More specifically, executive coaching focuses on training people to recognize unspoken signals (body language, etc) and identify emotional triggers in both themselves and the people with whom they interact. The skills and techniques learned are enormously effective in the realm of business, allowing a company to secure better contracts, have better interpersonal relationships between management and employees, and generally remove many of the obstacles that get in the way of efficient, effective workplace operation. These learned skills are also readily transferrable outside the business realm and into the home, where relationships with significant others and children are likewise improved.

Many businesses recognize the merits and advantages of executive coaching, and therefore support their management in obtaining the relevant services. Those businesses which do not recognize the value of such coaching usually do so to their own detriment.

There are times when spouses are incorporated into the executive coaching process because marital dynamics can frustrate attainment of business objectives by derailing and/or destabilizing a person's cognitive processes. This is damaging to business as the relationally anxious person operates primarily out of the limbic system which creates dissociative responses that undermine workplace efficiency, as opposed to the ideal of operating out of the brain's frontal cortex where optimal work performance and efficiency are attained.

Quite frequently, executive coaching involves identifying and attenuating entrenched organizational or personality dynamics which frustrate goal attainment. For example, a business person's anger and conflict resolution styles, often derived as survival strategies early in life, are oftentimes subconsciously repeated, leading to stagnation and non-completion of both career and relational goals. Developing strategies to eradicate these impediments or sabotage dynamics is crucial to business success, as such dysfunctional patterns tend to be repetitive and remain unresolved without external intervention.
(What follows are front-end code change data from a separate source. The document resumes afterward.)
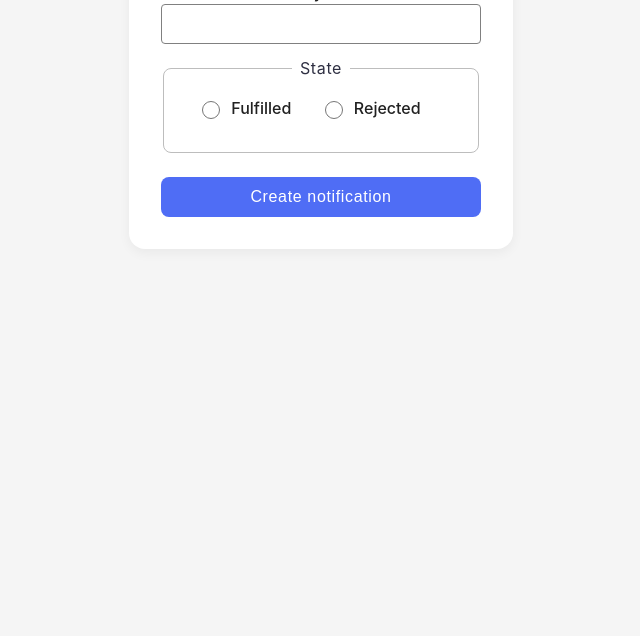
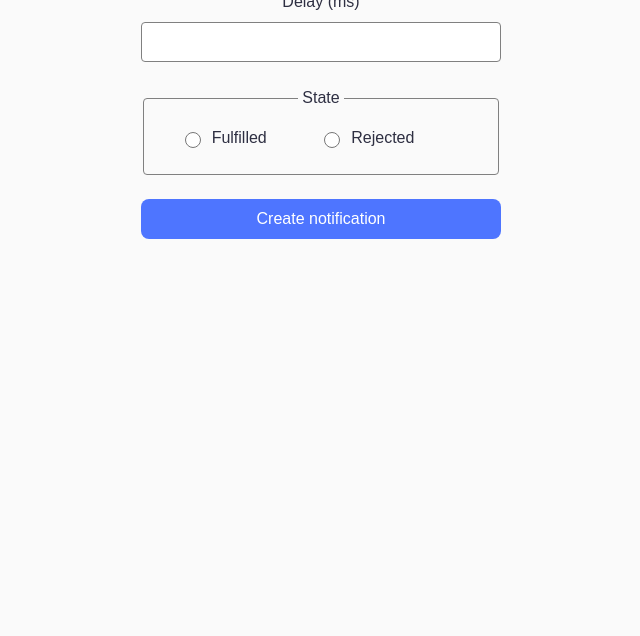
Before and after one commit to KatarginaKate/goit-js-hw-10, a website built with Vite: page src/2-snackbar.html in a window 1280 px wide. Shown: the part 164-800 px from the top of the page, without its empty margins (319-959 px from the left). Built offline with nearby package versions, Linux system fonts and the light colour scheme.

Commit message:
form added

```diff
--- a/src/css/snackbar.css
+++ b/src/css/snackbar.css
@@ -3,100 +3,83 @@
 }
 
 body {
-  font-family: 'Inter', sans-serif;
-  background-color: #f5f5f5;
+  font-family: Montserrat, sans-serif;
+  background-color: #fafafa;
   padding: 40px;
-  display: flex;
-  justify-content: center;
-  align-items: center;
-  min-height: 100vh;
+  color: #2e2f42;
 }
 
 .form {
-  background-color: #ffffff;
-  padding: 32px;
-  border-radius: 16px;
-  box-shadow: 0 4px 12px rgba(0, 0, 0, 0.05);
+  width: 360px;
+  margin: 0 auto;
 }
 
 label {
   display: block;
   font-size: 16px;
-  font-weight: 500;
-  color: #212121;
-  margin-bottom: 12px;
+  margin-bottom: 8px;
 }
 
 input[type='number'] {
+  width: 100%;
   height: 40px;
-  padding: 0 12px;
+  padding: 8px;
+  border-radius: 4px;
+  border: 1px solid #808080;
+  margin-top: 8px;
+  margin-bottom: 16px;
   font-size: 16px;
-  outline: none;
-  transition: border-color 0.2s;
-  border: 1px solid #808080;
-  border-radius: 4px;
-  width: 100%;
+}
 
+input[type='number']:hover {
+  border-color: #000;
 }
 
 input[type='number']:focus {
-  border-color: #4f6df5;
+  border-color: #4e75ff;
+  outline: none;
 }
 
 fieldset {
-  border: 1px solid #bdbdbd;
-  border-radius: 8px;
-  padding: 16px 20px 20px;
+  border: 1px solid #808080;
+  border-radius: 4px;
+  padding: 16px;
   margin-bottom: 24px;
 }
 
+fieldset:hover {
+  border-color: #000;
+}
+
 legend {
-  padding: 0 8px;
-  font-weight: 400;
+  padding: 0 4px;
   font-size: 16px;
-  line-height: 1.5;
-  letter-spacing: 0.04em;
-  color: #2e2f42;
 }
 
 fieldset label {
   display: inline-flex;
   align-items: center;
   gap: 8px;
-  font-size: 16px;
-  margin-right: 24px;
-  cursor: pointer;
+  margin-right: 48px;
 }
 
 input[type='radio'] {
-  width: 18px;
-  height: 18px;
-  cursor: pointer;
+  width: 16px;
+  height: 16px;
 }
 
-button[type='submit'] {
+button {
   width: 100%;
   height: 40px;
-  background-color: #4f6df5;
+  background-color: #4e75ff;
   border: none;
   border-radius: 8px;
-  padding: 8px 16px;
-  font-weight: 500;
+  color: #fff;
   font-size: 16px;
-  line-height: 1.5;
-  letter-spacing: 0.04em;
-  color: #fff;
   cursor: pointer;
-  transition:
-    background 0.2s,
-    transform 0.2s;
+  transition: background-color 250ms ease;
 }
 
-button[type='submit']:hover {
+button:hover {
   background-color: #6c8cff;
-  transform: translateY(-2px);
 }
-
-button[type='submit']:active {
-  transform: translateY(0);
-}
--- a/src/css/styles.css
+++ b/src/css/styles.css
@@ -14,5 +14,6 @@
 @import url('./header.css');
 @import url('./vite-promo.css');
 @import url('./badges.css');
+@import url('./back-link.css');
 @import url('./timer.css');
 @import url('./snackbar.css');
--- a/src/js/2-snackbar.js
+++ b/src/js/2-snackbar.js
@@ -0,0 +1,37 @@
+import iziToast from "izitoast";
+import "izitoast/dist/css/iziToast.min.css";
+
+const form = document.querySelector(".form");
+
+form.addEventListener("submit", event => {
+  event.preventDefault();
+
+  const delay = Number(form.elements.delay.value);
+  const state = form.elements.state.value;
+
+  const promise = new Promise((resolve, reject) => {
+    setTimeout(() => {
+      if (state === "fulfilled") {
+        resolve(delay);
+      } else {
+        reject(delay);
+      }
+    }, delay);
+  });
+
+  promise
+    .then(delay => {
+      iziToast.success({
+        message: `✅ Fulfilled promise in ${delay}ms`,
+        position: "topRight",
+      });
+    })
+    .catch(delay => {
+      iziToast.error({
+        message: `❌ Rejected promise in ${delay}ms`,
+        position: "topRight",
+      });
+    });
+
+  form.reset();
+});
```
Executive coaching may rightly be viewed as a business investment with a high rate of return, both in the short-term and the long-term. While it is difficult to examine precisely the rate of return on the investment due to the non-quantitative nature of the process, it is experientially clear that executive coaching is a valuable asset in which any company may invest.